I confess that THE HUNCHBACK OF NOTRE DAME would not have been on my short list if I had been invited to the pitch meeting for ideas on what Disney’s 34th animated film should showcase. I can picture it now: “Hey! Let’s draw a sad, disfigured man who has been stuck in a bell tower for decades by his mean ole’ master! Turn of the century Paris worked for BEAUTY AND THE BEAST, it can work for this!”
When Quasimodo (Tom Hulce) was a just baby, his gypsy mother was killed by Minister of Justice Frollo (Tony Jay) on the steps of Notre Dame. Pushing down deep feelings of guilt, Frollo commands that a priest take charge of the “half formed” baby. Quasimodo is forced to live and work in the bell tower, never to show his face on the streets of Paris. Encouraged by a trio of lovable gargoyles (Victor, Hugo and Laverne), Quasimodo defies his master and is wrapped up in the topsy turvy world down below during the Festival of Fools. He meets gypsy Esmeralda (Demi Moore) and quickly falls in love with her spunky nature and willingness to see him not as a monster, but as an outcast like herself. A desire to live among the people, not above them, obviously causes Quasimodo to question Frollo’s reasoning for keeping him locked away for so many years.
Quasimodo is a soft-spoken guy with a gentle spirit.
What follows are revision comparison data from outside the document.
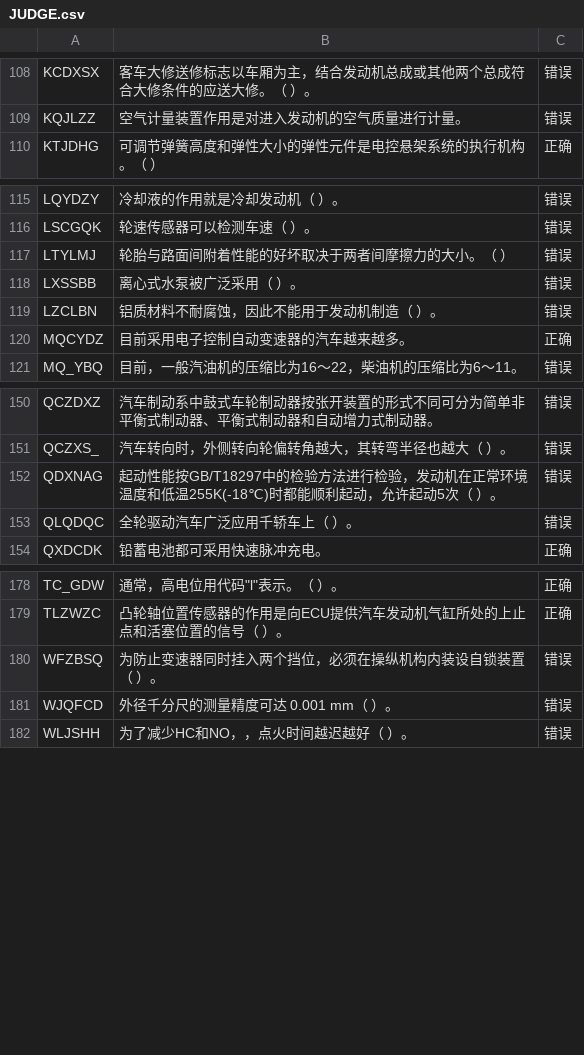
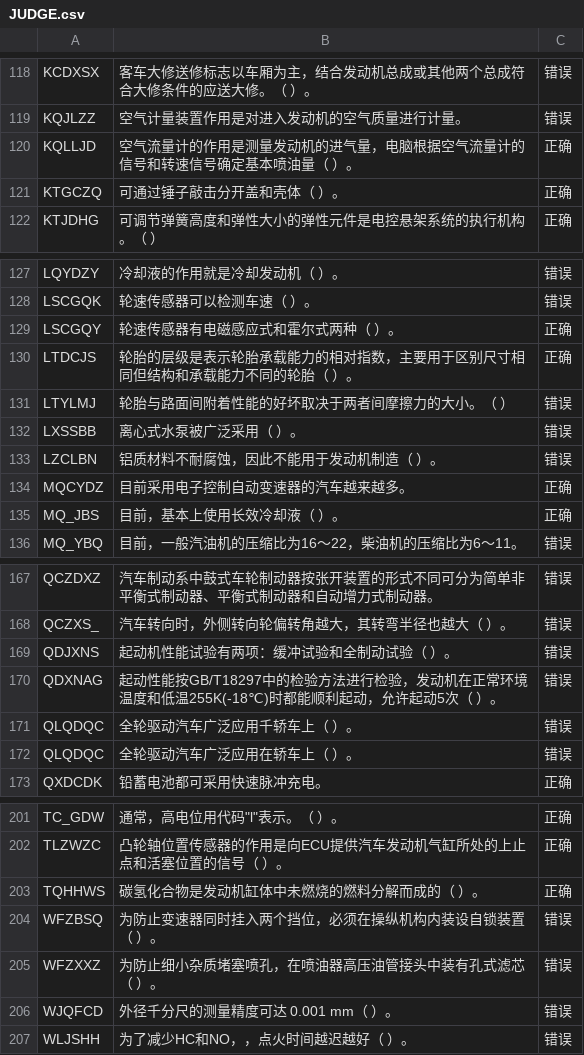
Before and after one commit to tangs/to_es5, a CSV file: data/JUDGE.csv, drawn as a sheet; only a part is shown, gaps mark what is left out; the diff covers the shown part only; the diff names each change by its address in the sheet, - before the commit and + after, or states it on an @@ line.

```diff
--- a/data/JUDGE.csv
+++ b/data/JUDGE.csv
+row 120: KQLLJD | 空气流量计的作用是测量发动机的进气量，电脑根据空气流量计的信号和转速信号确定基本喷油量（ ）。 | 正确
+row 121: KTGCZQ | 可通过锤子敲击分开盖和壳体（ ）。 | 正确
+row 129: LSCGQY | 轮速传感器有电磁感应式和霍尔式两种（ ）。 | 正确
+row 130: LTDCJS | 轮胎的层级是表示轮胎承载能力的相对指数，主要用于区别尺寸相同但结构和承载能力不同的轮胎（ ）。 | 正确
+row 135: MQ_JBS | 目前，基本上使用长效冷却液（ ）。 | 正确
+row 169: QDJXNS | 起动机性能试验有两项：缓冲试验和全制动试验（ ）。 | 错误
+row 172: QLQDQC | 全轮驱动汽车广泛应用在轿车上（ ）。 | 错误
+row 203: TQHHWS | 碳氢化合物是发动机缸体中未燃烧的燃料分解而成的（ ）。 | 正确
+row 205: WFZXXZ | 为防止细小杂质堵塞喷孔，在喷油器高压油管接头中装有孔式滤芯（ ）。 | 错误
```
Also changed, not shown: 19 added rows and 1 moved row elsewhere in this file, data/MULTISELECT.csv, data/RADIO.csv, 5 other files.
It’s sadly touching to see him encourage a young bird to take flight for the first time, encouraging it to soar and live a full life. I understand that a very big life lesson – it’s not what’s on the outside, but what’s on the inside that counts – has come to life on the screen for young viewers. And this is a good thing. But even as an adult, with a keen understanding of underlying themes, I was extremely bored with the storyline. I also thought that Frollo has to be one of the nastiest villains in Disney history. I thought that war hero Phoebus (Kevin Kline) had some of the best lines in the entire show, but unfortunately, Esmeralda’s story took president for the majority of the film.
With that said, the animation had to be some of the best work that came out of the Studios in the 90s. The cathedral was breathtaking and the color and energy of the Festival of Fools was infectious. I also enjoyed the music which was created by the great Alan Menken. “God Bless the Outcasts” needs to go down in Disney soundtrack history if you ask me. Only Disney could transform Victor Hugo’s classic tale of warped physicality and evil brutality into a beautifully animated feature film. Feel free to rent it if you’re ready to explain unnecessary house fires and random murders to the kiddos.
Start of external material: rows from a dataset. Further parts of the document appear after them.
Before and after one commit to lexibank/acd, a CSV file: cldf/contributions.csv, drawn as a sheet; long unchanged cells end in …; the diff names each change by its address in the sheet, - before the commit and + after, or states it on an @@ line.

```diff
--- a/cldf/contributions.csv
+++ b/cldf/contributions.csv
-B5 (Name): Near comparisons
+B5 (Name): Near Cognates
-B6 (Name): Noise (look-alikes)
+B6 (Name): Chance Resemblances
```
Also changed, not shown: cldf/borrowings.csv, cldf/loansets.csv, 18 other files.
THE HUNCHBACK OF NOTRE DAME II
On the other hand, I would suggest you completely skip THE HUNCHBACK OF NOTRE DAME II. It was mediocre at best. The general storyline is the exact same when it comes to teaching us that there’s more to Quasimodo than meets the eye. But this time, instead of the love interest choosing the hunky military blond, the girl actually chooses our hunchback hero.
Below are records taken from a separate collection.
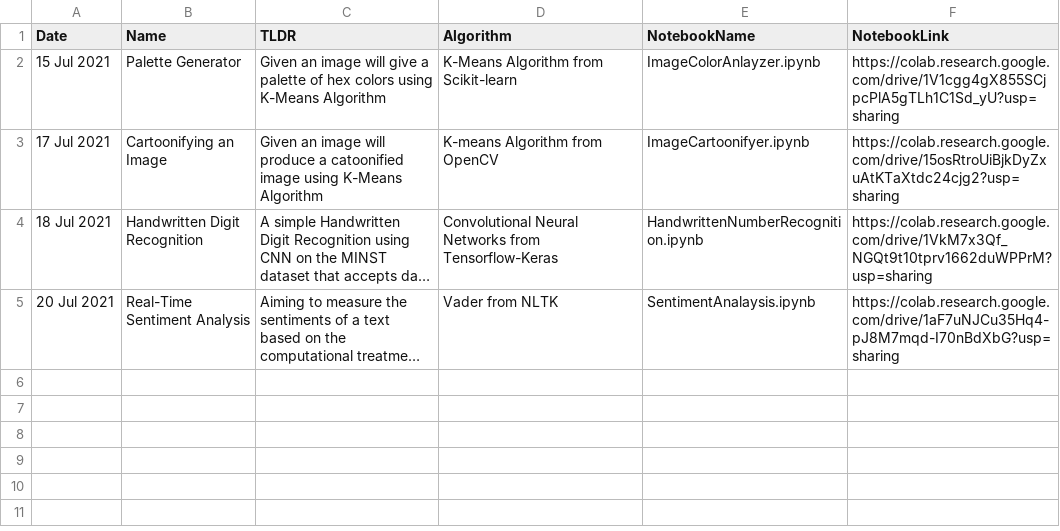
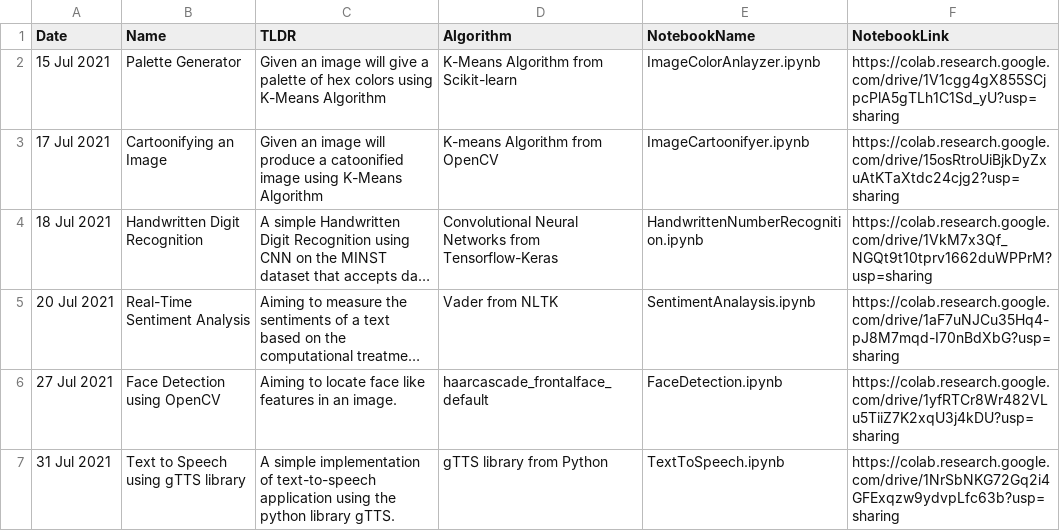
Before and after one commit to steffin-codes/The-Data-Science-Resource, a CSV file: blogcli/projects.csv, drawn as a sheet; long unchanged cells end in …; the diff names each change by its address in the sheet, - before the commit and + after, or states it on an @@ line.

```diff
--- a/blogcli/projects.csv
+++ b/blogcli/projects.csv
+row 6: 27 Jul 2021 | Face Detection using OpenCV | Aiming to locate face like features in an image. | haarcascade_frontalface_default | FaceDetection.ipynb | https://colab.research.google.com/drive/1yfRTCr8Wr482VLu5TiiZ7K2xqU3j4kDU?usp=sharing
+row 7: 31 Jul 2021 | Text to Speech using gTTS library | A simple implementation of text-to-speech application using the python library gTTS. | gTTS library from Python | TextToSpeech.ipynb | https://colab.research.google.com/drive/1NrSbNKG72Gq2i4GFExqzw9ydvpLfc63b?usp=sharing
```
Also changed, not shown: 1 other file.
Madellaine (Jennifer Love Hewitt) works for a mean guy in a traveling circus. She poses as a tight rope walker, but is actually a pick pocket. Her boss encourages her to befriend the man in the tower so she can steal a very large, jewel encrusted bell and then skip town. Naturally, that doesn’t happen. Because how in the world is a woman supposed to carry a huge bell out of Notre Dame Cathedral without anyone (or gargoyle) noticing? Quasimodo to the rescue! He saves the day and gets the girl. The end.
Not only was the animation sub-par, but you could tell the entire cast called this one in. Jennifer Love Hewitt sounded bored, which didn’t help contribute to any feelings of excitement on my end. My recommendation is to not waste your time watching even if this movie is ever on the Disney Channel.
Video: The animation is beautiful. The attention to detail was phenomenal.
Audio: I absolutely loved the music.
The Making of THE HUNCHBACK OF NOTRE DAME (28:02): Jason Alexander hosts this bonus feature, which includes interviews with all the main voices. Interesting facts: this feature film was the first entirely produced out of Disney’s animation studio in Burbank, Phoebus was the first Disney hero to have facial hair and 100 Parisian artists contributed to the authenticity of Notre Dame.
A Guy Like You — Multi-Language Clip Reel (3:23): This song featured the gargoyles singing in the following languages: French, Portuguese, Mandarin, Italian, Hebrew, Flemish, Castilian, German, Finnish, Swedish, Slovak, Norwegian, Spanish, Hungarian, Danish,